It is commonly allowed that mad-men have no liberty.
But were we to judge by their actions, these have less regularity and constancy than the actions of wise-men, and consequently are farther removed from necessity.
Our way of thinking in this particular is, therefore, absolutely inconsistent; but is a natural consequence of these confused ideas and undefined terms, which we so commonly make use of in our reasonings, especially on the present subject.
We must now shew, that as the union betwixt motives and actions has the same constancy, as that in any natural operations, so its influence on the understanding is also the same, in determining us to infer the existence of one from that of another.
If this shall appear, there is no known circumstance, that enters into the connexion and production of the actions of matter, that is not to be found in all the operations of the mind; and consequently we cannot, without a manifest absurdity, attribute necessity to the one, and refuse into the other.
There is no philosopher, whose judgment is so riveted to this fantastical system of liberty, as not to acknowledge the force of moral evidence, and both in speculation and practice proceed upon it, as upon a reasonable foundation.
Now moral evidence is nothing but a conclusion concerning the actions of men, derived from the consideration of their motives, temper and situation.

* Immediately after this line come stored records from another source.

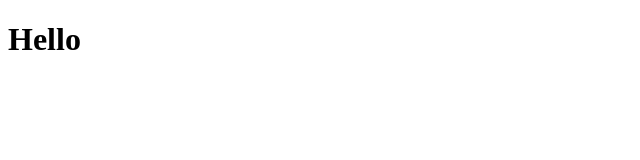
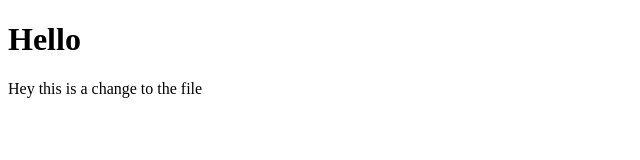
Before and after one commit to syamanashi/flow-ex, a plain HTML site: page index.html in a window 1280 px wide. Shown: the whole page, without its empty margins (0-640 px from the left). Drawn offline with Linux system fonts and the light colour scheme.

Commit message:
second feature complete

```diff
--- a/index.html
+++ b/index.html
@@ -8,6 +8,7 @@
 </head>
 <body>
     <h1>Hello</h1>
+    <p>Hey this is a change to the file</p>
 
 </body>
 </html>
```
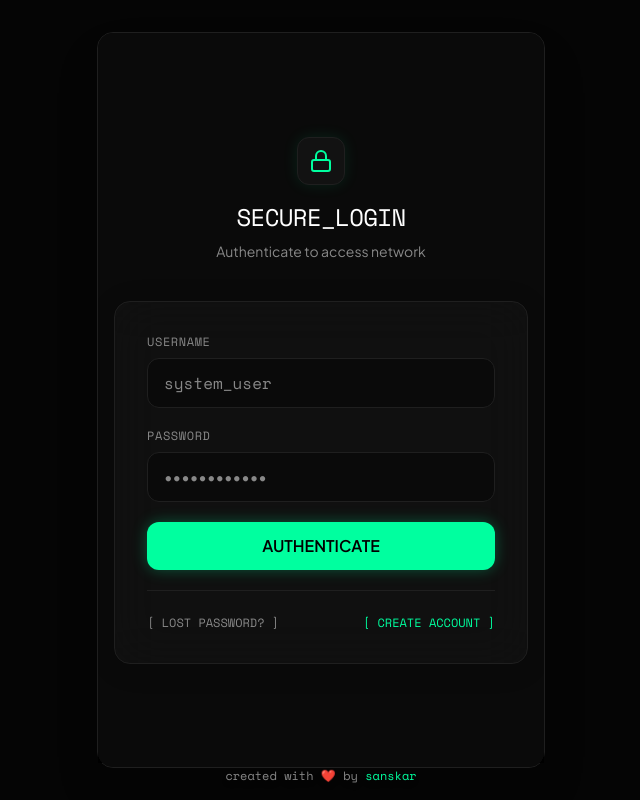
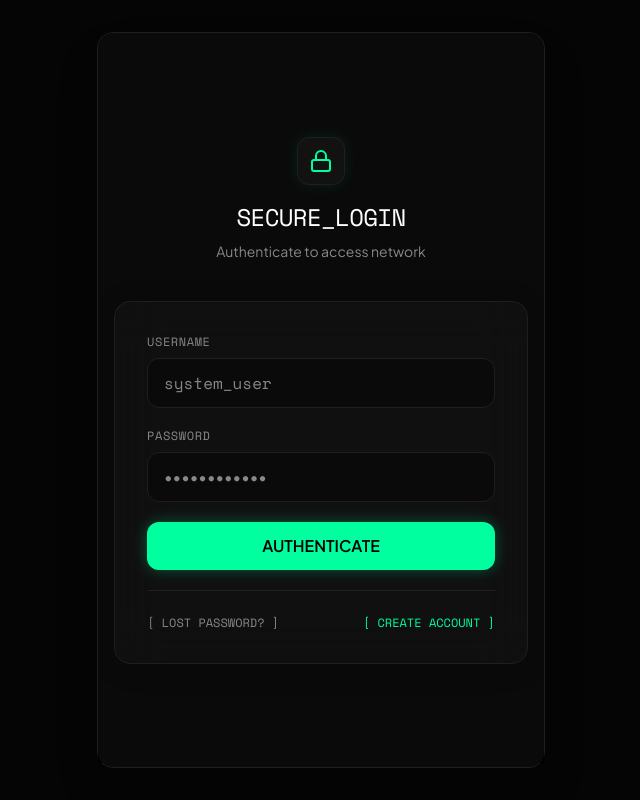
Before and after one commit to yeahbitchscience/ghosttalk, a React (Vite) app in the folder frontend/: page /login in a window 1280 px wide. Shown: the whole page, without its empty margins (319-959 px from the left). Built offline with nearby package versions, Linux system fonts and the light colour scheme.

Commit message:
UI: Move watermark into chat lists to fix iOS overlap

```diff
--- a/frontend/src/App.jsx
+++ b/frontend/src/App.jsx
@@ -61,11 +61,6 @@ function App() {
           </Routes>
           {token && <BottomNav />}
         </div>
-
-        {/* Universal Watermark */}
-        <div className="absolute bottom-2 sm:bottom-4 text-[10px] sm:text-xs text-ghost-muted font-mono z-50 pointer-events-none drop-shadow-md">
-          created with ❤️ by <a href="https://github.com/yeahbitchscience" target="_blank" rel="noreferrer" className="text-ghost-green hover:text-white transition-colors pointer-events-auto">sanskar</a>
-        </div>
       </div>
     </Router>
   );
--- a/frontend/src/components/Chat.jsx
+++ b/frontend/src/components/Chat.jsx
@@ -246,6 +246,13 @@ export default function Chat() {
             </div>
           )
         })}
+
+        <div className="w-full pt-8 pb-2 flex justify-center">
+          <div className="text-[10px] text-ghost-muted font-mono">
+            created with ❤️ by <a href="https://github.com/yeahbitchscience" target="_blank" rel="noreferrer" className="text-ghost-green hover:underline">sanskar</a>
+          </div>
+        </div>
+
         <div ref={scrollRef} className="h-2" />
       </div>
 
--- a/frontend/src/components/GroupChat.jsx
+++ b/frontend/src/components/GroupChat.jsx
@@ -164,6 +164,13 @@ export default function GroupChat() {
             </div>
           )
         })}
+
+        <div className="w-full pt-8 pb-2 flex justify-center">
+          <div className="text-[10px] text-ghost-muted font-mono">
+            created with ❤️ by <a href="https://github.com/yeahbitchscience" target="_blank" rel="noreferrer" className="text-ghost-green hover:underline">sanskar</a>
+          </div>
+        </div>
+
         <div ref={scrollRef} className="h-2" />
       </div>
 
```
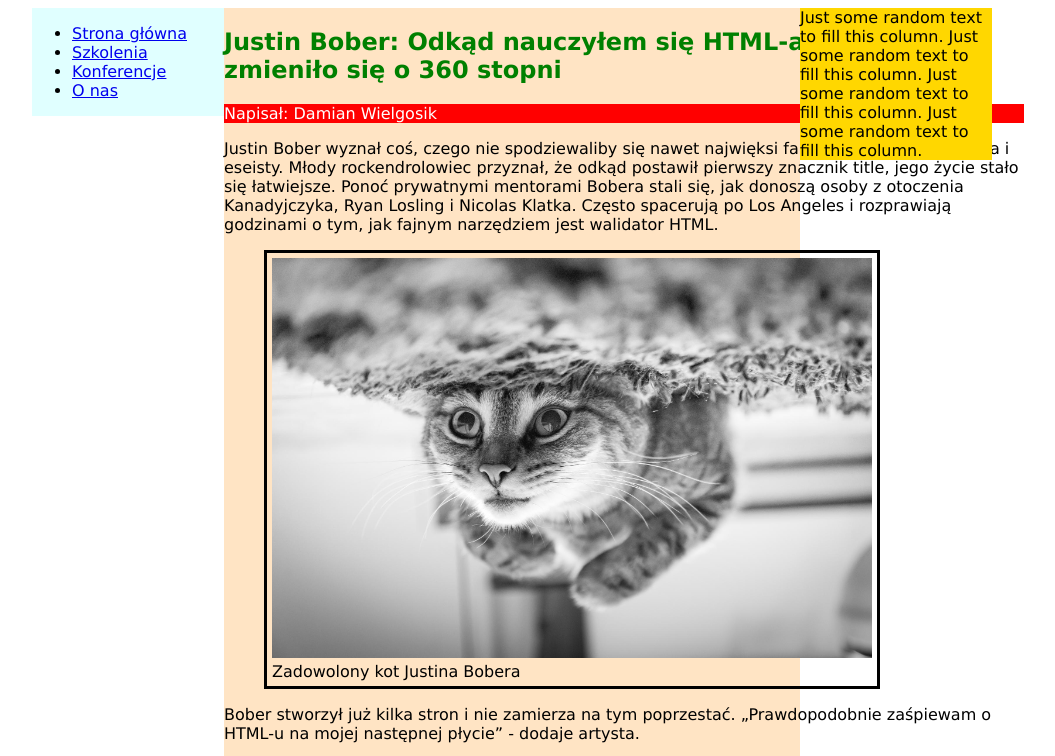
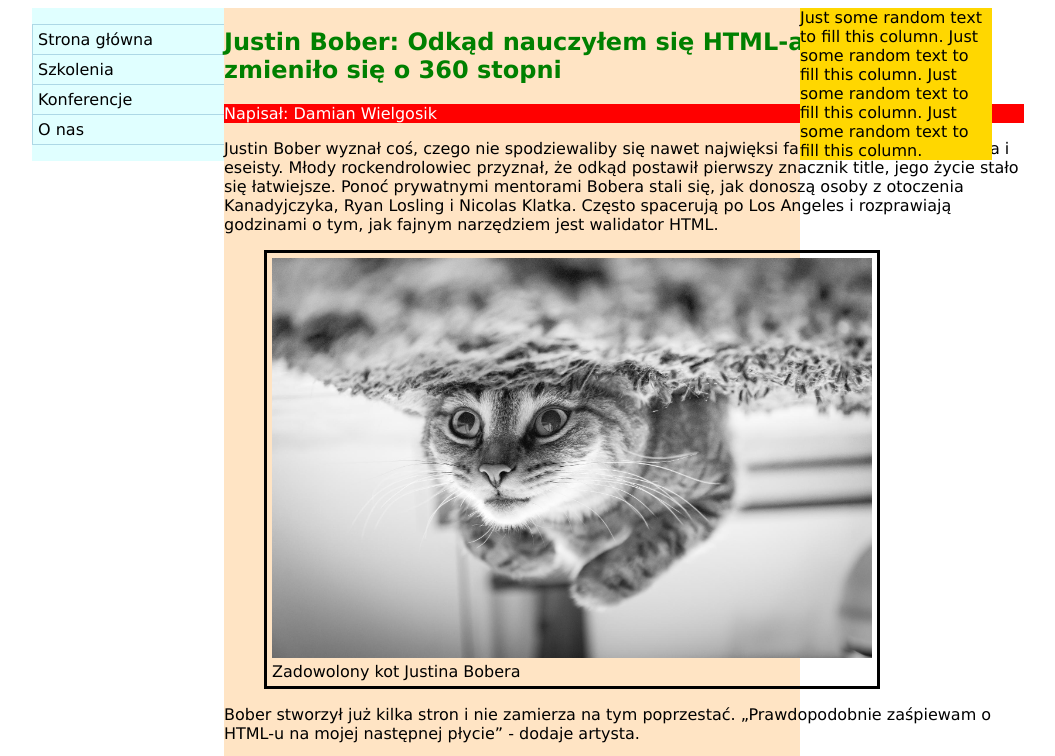
Before and after one commit to jan-grasewicz/html-uklad-kolumnowy, a plain HTML site: page index.html in a window 1280 px wide. Shown: the top 756 px of the page, without its empty margins (128-1183 px from the left). Drawn offline with Linux system fonts and the light colour scheme.

Commit message:
little fix

```diff
--- a/main.css
+++ b/main.css
@@ -22,26 +22,29 @@
     background-color: Gold;
 }
 /*Menu*/
-body {
-    font-family: Verdana;
+.site-nav {
+    background-color: lightcyan;
+    list-style: none;
+    padding: 0;
+    width :200px;
+    border: 1px solid lightblue
 }
-article {
-    width: 800px;
+.site-nav .site-nav-item {
+    border-bottom: 1px solid lightblue;
+    padding : 5px;
 }
-article header h1 {
-    color: green;
+.site-nav .site-nav-item:last-child {
+    border-bottom: none;
 }
-article header p {
-    background-color: red;
-    color: white;
+.site-nav .site-nav-item a {
+    color: black;
+    text-decoration: none;
 }
-article figure {
-    border: 3px solid black;
-    width: 600px;
-    padding: 5px;
+.site-nav .site-nav-item a:hover {
+    text-decoration: underline;
 }
-article figure img {
-    width: 100%;
+.site-nav .site-nav-item:hover {
+    background-color: lightblue;
 }
 /*Article*/
 body {
```
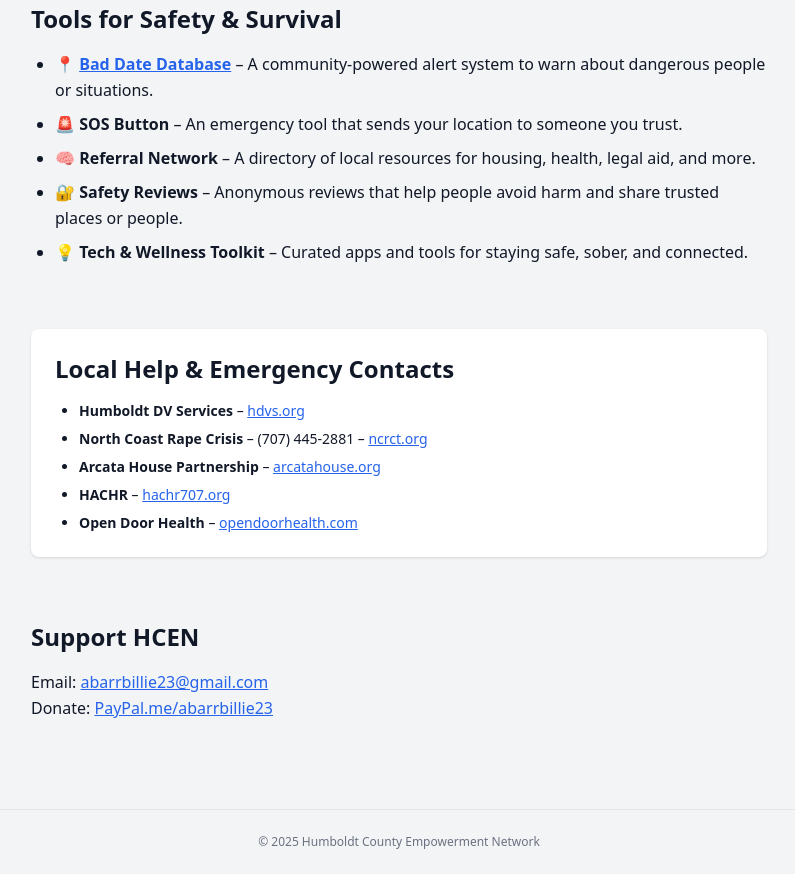
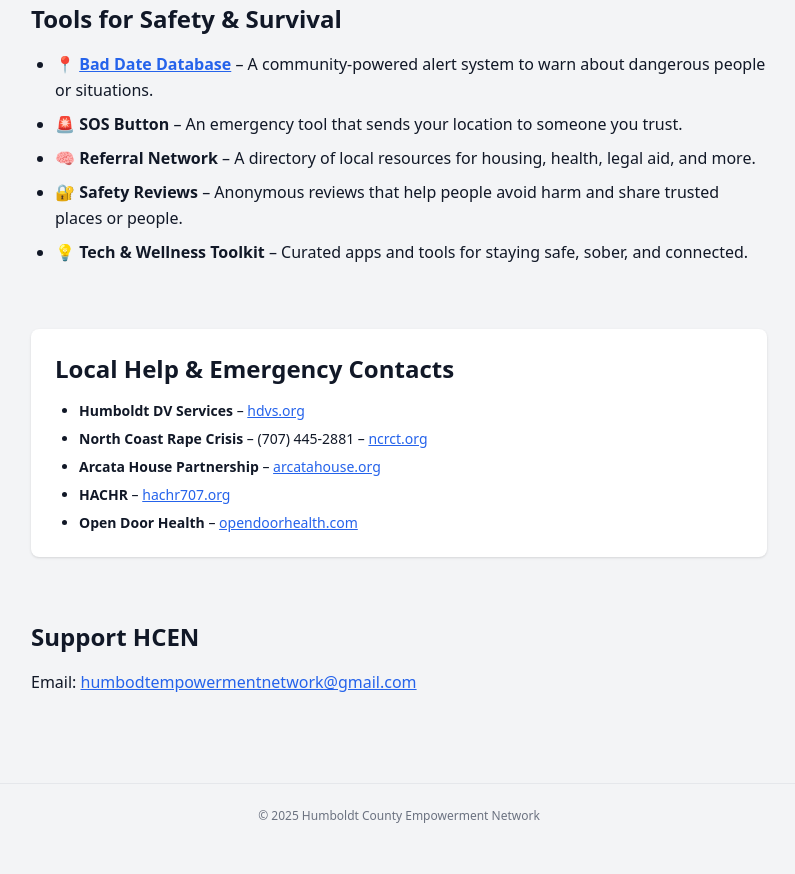
Before and after one commit to empowermentorg/Hcen, a plain HTML site: page index.html in a window 1280 px wide. Shown: the part 907-1781 px from the top of the page, without its empty margins (241-1036 px from the left). After the commit the page ends 1755 px from the top, so only its background shows below. Drawn offline with nearby package versions, Linux system fonts and the light colour scheme.

Commit message:
Update email to HCEN address and hide PayPal link

```diff
--- a/index.html
+++ b/index.html
@@ -97,8 +97,8 @@
     <!-- Contact -->
     <section id="contact">
       <h2 class="text-2xl font-semibold mb-4">Support HCEN</h2>
-      <p>Email: <a href="mailto:abarrbillie23@gmail.com" class="text-blue-600 underline">abarrbillie23@gmail.com</a></p>
-      <p>Donate: <a href="https://www.paypal.com/paypalme/abarrbillie23" class="text-blue-600 underline" target="_blank">PayPal.me/abarrbillie23</a></p>
+      <p>Email: <a href="mailto:humbodtempowermentnetwork@gmail.com" class="text-blue-600 underline">humbodtempowermentnetwork@gmail.com</a></p>
+      <!-- Donate link hidden --><p class="hidden">Donate: <a href="https://www.paypal.com/paypalme/abarrbillie23">PayPal</a></p>
     </section>
   </main>
 
```
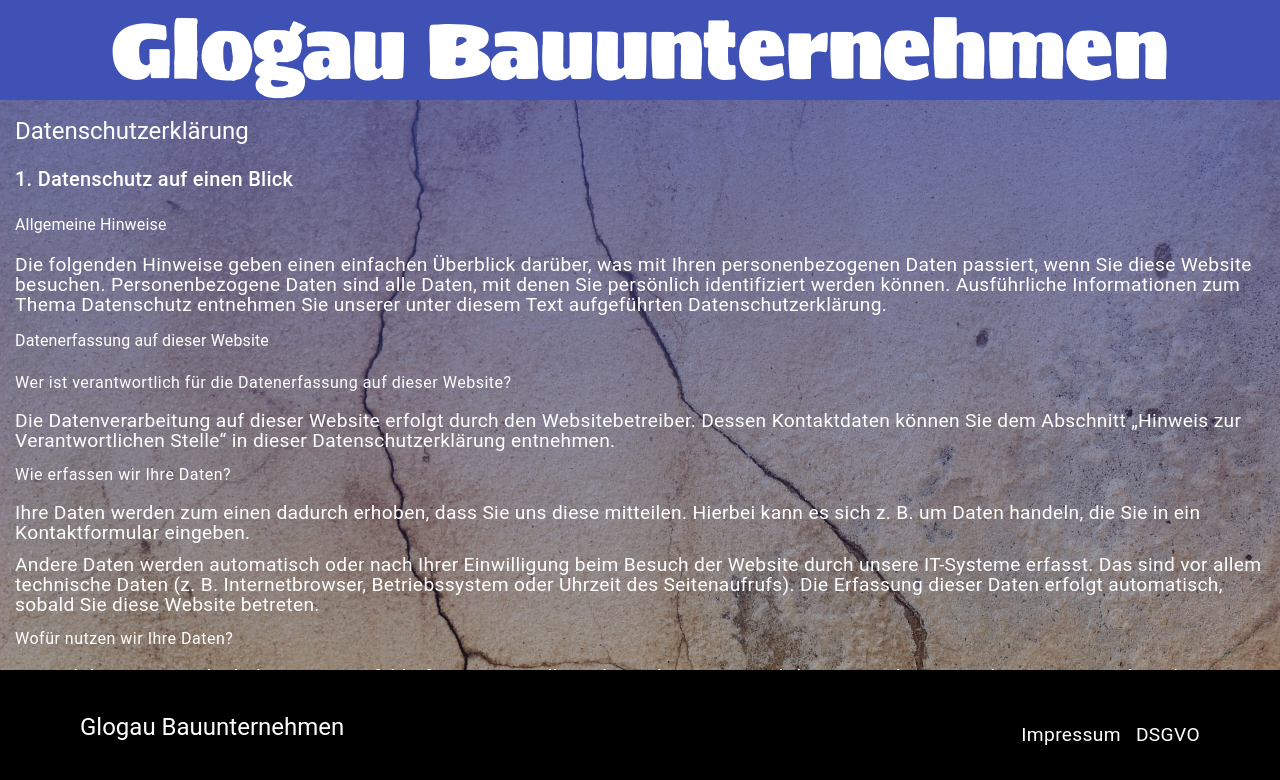
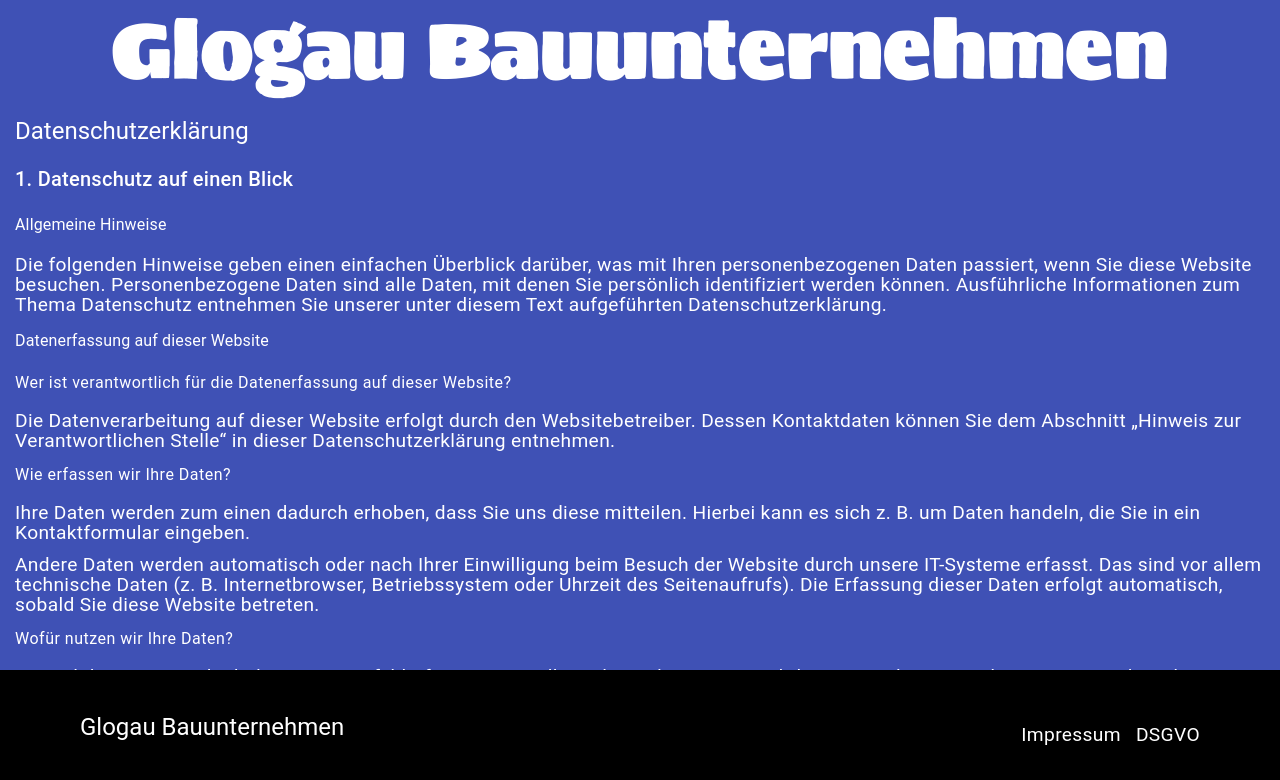
Before and after one commit to KayBeckmann/glogau, an Angular app: page /dsgvo in a window 1280 px wide. Shown: the top 780 px of the page. Built offline with nearby package versions, Linux system fonts and the light colour scheme.

Commit message:
change style

```diff
--- a/src/app/dsgvo/dsgvo.component.scss
+++ b/src/app/dsgvo/dsgvo.component.scss
@@ -3,13 +3,6 @@
   width: auto;
   height: calc(100dvh - var(--menu-height) - var(--footer-height));
   overflow-y: auto;
-  background-image: linear-gradient(
-      rgba(63, 81, 181, 0.6),
-      rgba(63, 81, 181, 0.05)
-    ),
-    url("/assets/img/wall2.jpg");
-  background-repeat: no-repeat;
-  background-size: cover;
   color: white;
 
   a {
--- a/src/app/impressum/impressum.component.scss
+++ b/src/app/impressum/impressum.component.scss
@@ -3,13 +3,6 @@
   width: auto;
   height: calc(100dvh - var(--menu-height) - var(--footer-height));
   overflow-y: auto;
-  background-image: linear-gradient(
-      rgba(63, 81, 181, 0.6),
-      rgba(63, 81, 181, 0.05)
-    ),
-    url("/assets/img/wall2.jpg");
-  background-repeat: no-repeat;
-  background-size: cover;
   color: white;
 
   a {
```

Thus when we see certain characters or figures described upon paper, we infer that the person, who produced them, would affirm such facts, the death of Caesar, the success of Augustus, the cruelty of Nero; and remembering many other concurrent testimonies we conclude, that those facts were once really existant, and that so many men, without any interest, would never conspire to deceive us; especially since they must, in the attempt, expose themselves to the derision of all their contemporaries, when these facts were asserted to be recent and universally known.
The same kind of reasoning runs through politics, war, commerce, economy, and indeed mixes itself so entirely in human life, that it is impossible to act or subsist a moment without having recourse to it.
A prince, who imposes a tax upon his subjects, expects their compliance.
A general, who conducts an army, makes account of a certain degree of courage.
A merchant looks for fidelity and skill in his factor or super-cargo.
A man, who gives orders for his dinner, doubts not of the obedience of his servants.
In short, as nothing more nearly interests us than our own actions and those of others, the greatest part of our reasonings is employed in judgments concerning them.
Now I assert, that whoever reasons after this manner, does ipso facto believe the actions of the will to arise from necessity, and that he knows not what he means, when he denies it.
All those objects, of which we call the one cause and the other effect, considered in themselves, are as distinct and separate from each other, as any two things in nature, nor can we ever, by the most accurate survey of them, infer the existence of the one from that of the other.
It is only from experience and the observation of their constant union, that we are able to form this inference; and even after all, the inference is nothing but the effects of custom on the imagination.
We must not here be content with saying, that the idea of cause and effect arises from objects constantly united; but must affirm, that it is the very same with the idea of those objects, and that the necessary connexion is not discovered by a conclusion of the understanding, but is merely a perception of the mind.
Wherever, therefore, we observe the same union, and wherever the union operates in the same manner upon the belief and opinion, we have the idea of causes and necessity, though perhaps we may avoid those expressions.